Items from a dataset
[Start of Attachment]
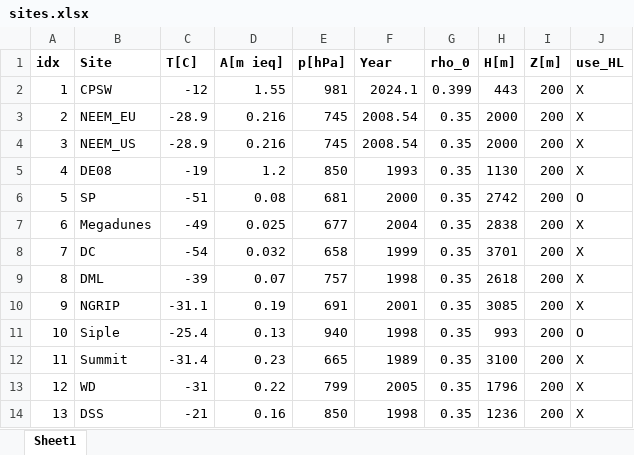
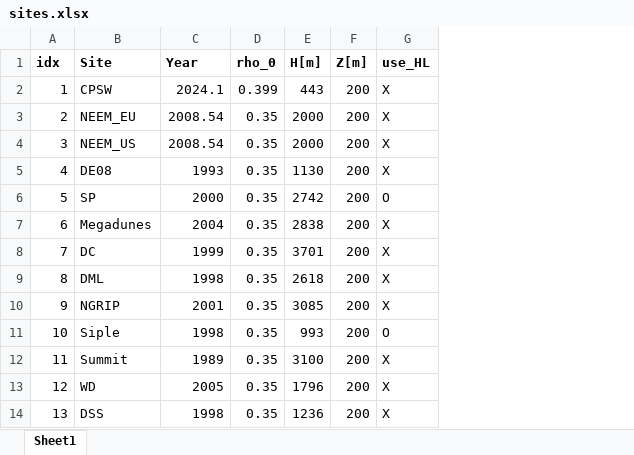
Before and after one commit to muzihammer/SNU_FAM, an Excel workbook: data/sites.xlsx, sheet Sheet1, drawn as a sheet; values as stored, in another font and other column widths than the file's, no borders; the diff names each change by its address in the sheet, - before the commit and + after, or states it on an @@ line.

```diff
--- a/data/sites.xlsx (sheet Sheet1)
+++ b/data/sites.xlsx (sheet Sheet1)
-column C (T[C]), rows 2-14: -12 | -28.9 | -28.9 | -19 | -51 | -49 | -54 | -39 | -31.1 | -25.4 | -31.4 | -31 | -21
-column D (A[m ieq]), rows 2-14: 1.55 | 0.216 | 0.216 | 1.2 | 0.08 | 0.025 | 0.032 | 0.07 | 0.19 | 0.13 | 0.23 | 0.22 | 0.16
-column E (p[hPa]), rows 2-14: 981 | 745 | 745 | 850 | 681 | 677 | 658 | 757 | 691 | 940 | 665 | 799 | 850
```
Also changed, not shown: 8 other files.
[End of Attachment]
▶ _Activity_: When restating the records word for word, omit any picture they contain.

▶ _Output of the exercise_:
Before and after one commit to muzihammer/SNU_FAM, an Excel workbook: data/sites.xlsx, sheet Sheet1, drawn as a sheet; values as stored, in another font and other column widths than the file's, no borders; the diff names each change by its address in the sheet, - before the commit and + after, or states it on an @@ line.

```diff
--- a/data/sites.xlsx (sheet Sheet1)
+++ b/data/sites.xlsx (sheet Sheet1)
-column C (T[C]), rows 2-14: -12 | -28.9 | -28.9 | -19 | -51 | -49 | -54 | -39 | -31.1 | -25.4 | -31.4 | -31 | -21
-column D (A[m ieq]), rows 2-14: 1.55 | 0.216 | 0.216 | 1.2 | 0.08 | 0.025 | 0.032 | 0.07 | 0.19 | 0.13 | 0.23 | 0.22 | 0.16
-column E (p[hPa]), rows 2-14: 981 | 745 | 745 | 850 | 681 | 677 | 658 | 757 | 691 | 940 | 665 | 799 | 850
```
Also changed, not shown: 8 other files.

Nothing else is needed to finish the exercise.